The fax he sent was a chronicle of accusations against everyone who had ever worked with him. His records show that different employers had fired him on multiple occasions, most recently, WDBJ in 2013. Parker and Ward were employees of the local news channel. Each time he was fired, he complained of discrimination. One employer complained about his “misbehaviour with regards to co-workers”. Poor performance was a common complaint among his employers. Apparently, he felt all the races were against him. He is now dead, along with the innocents whose lives he rudely cut short.
This is not the first shooting to attract public interest. The past decade is dotted with shooting incidents across several cities in America. From the shooting of Congresswoman Gabrielle Giffords, to students killed in high schools and campuses, to shootings in cinemas, some individuals have always taken it upon themselves to cause tears. The shooters either have something against the authorities or against themselves, and choose to vent their frustrations on unprotected citizens.
As I read about the Flanagan shooting, I recalled a movie that I watched recently—“Rampage: Capital Punishment”. In the movie, the main character carried out “the deadliest shooting in American history”. After the shooting, he kept a low profile to avoid police detection. Then he executed an elaborate plan at a TV station, which he rigged with homemade explosives. Like Flanagan, he had a message to pass across to the public, a message that he forced the station to broadcast. He also made use of social media to spread his message and upload videos, revelling in the mass of followers that his account garnered.
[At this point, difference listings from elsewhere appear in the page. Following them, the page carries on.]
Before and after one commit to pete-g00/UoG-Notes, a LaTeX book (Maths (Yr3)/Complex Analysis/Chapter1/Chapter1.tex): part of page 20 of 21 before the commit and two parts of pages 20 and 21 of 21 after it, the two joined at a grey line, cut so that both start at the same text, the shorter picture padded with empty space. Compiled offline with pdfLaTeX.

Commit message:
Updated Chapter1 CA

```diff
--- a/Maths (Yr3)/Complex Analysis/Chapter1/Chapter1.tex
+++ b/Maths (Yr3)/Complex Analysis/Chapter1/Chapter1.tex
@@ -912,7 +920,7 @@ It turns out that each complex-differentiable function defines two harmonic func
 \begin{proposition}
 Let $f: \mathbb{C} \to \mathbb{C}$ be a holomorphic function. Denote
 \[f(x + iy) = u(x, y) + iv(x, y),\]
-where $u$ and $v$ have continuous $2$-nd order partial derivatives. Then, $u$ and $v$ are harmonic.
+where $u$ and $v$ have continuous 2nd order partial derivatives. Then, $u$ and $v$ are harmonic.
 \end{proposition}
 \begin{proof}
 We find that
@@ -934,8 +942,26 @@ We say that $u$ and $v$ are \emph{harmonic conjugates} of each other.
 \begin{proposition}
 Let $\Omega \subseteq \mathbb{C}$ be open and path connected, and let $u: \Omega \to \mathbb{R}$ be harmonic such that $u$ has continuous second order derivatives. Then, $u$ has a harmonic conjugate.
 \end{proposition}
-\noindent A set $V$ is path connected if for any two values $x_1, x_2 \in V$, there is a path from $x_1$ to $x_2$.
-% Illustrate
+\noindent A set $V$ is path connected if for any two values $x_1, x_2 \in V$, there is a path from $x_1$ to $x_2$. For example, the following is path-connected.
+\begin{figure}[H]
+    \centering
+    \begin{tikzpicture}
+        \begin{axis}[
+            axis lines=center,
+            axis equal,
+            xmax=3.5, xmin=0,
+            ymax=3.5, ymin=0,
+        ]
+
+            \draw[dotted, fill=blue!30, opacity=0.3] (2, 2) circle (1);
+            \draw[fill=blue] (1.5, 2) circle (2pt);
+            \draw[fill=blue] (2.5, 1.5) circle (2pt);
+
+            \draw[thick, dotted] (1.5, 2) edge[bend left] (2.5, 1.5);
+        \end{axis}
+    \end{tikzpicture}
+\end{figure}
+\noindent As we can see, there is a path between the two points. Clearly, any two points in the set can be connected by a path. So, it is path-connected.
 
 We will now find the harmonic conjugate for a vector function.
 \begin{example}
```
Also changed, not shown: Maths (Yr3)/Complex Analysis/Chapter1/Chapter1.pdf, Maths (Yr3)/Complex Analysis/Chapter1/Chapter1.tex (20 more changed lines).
I would have passed off the movie as just another movie, but the entire movie looked like a compilation of propaganda for public consumption. Hiding behind the veil of a movie production, the producer was spreading what appear to be his personal views. I assume that he has a vendetta against the government and other authority figures. At the end of the movie, a book was taken from a little girl. In its place, she was given a gun, told that books were useless, and that she should shoot her mother.
The movie may seem deceptively innocuous, but I ask, “What is the difference between that movie and Al Qaeda or ISIL’s propagandist recruitment videos”? Is it because it does not have an overtly religious colouration? This movie preaches that all governments are irredeemably bad, and that democracy is bullshit. It encourages citizens to take up arms against perceived ills in the society. The arguments are so convincing that I even agreed with some points raised in the movie.
In the name of freedom of speech and the First Amendment, the American public implicitly allow supercharged movies to indoctrinate their citizens quietly. I am not saying that this movie inspired Flanagan. All I am saying is that this kind of movies engender violence. They teach that violence is a veritable way of venting frustrations regardless of the rightness or wrongness of such frustrations. Instead of seeking help when faced with challenges, these movies preach self-help without regards to people’s right to life. Those, whose minds are easily indoctrinated, are then aided by lax gun-control rules.
The American people have a string of big decisions to take in order to make themselves safer. The utopian illusion that Hollywood has created for those of us outside that country is fast dissolving to show a society on a ledge without a leash. Right now, someone, somewhere in that country is silently brooding and planning his own rampage. Only clear-headed Americans can stop him.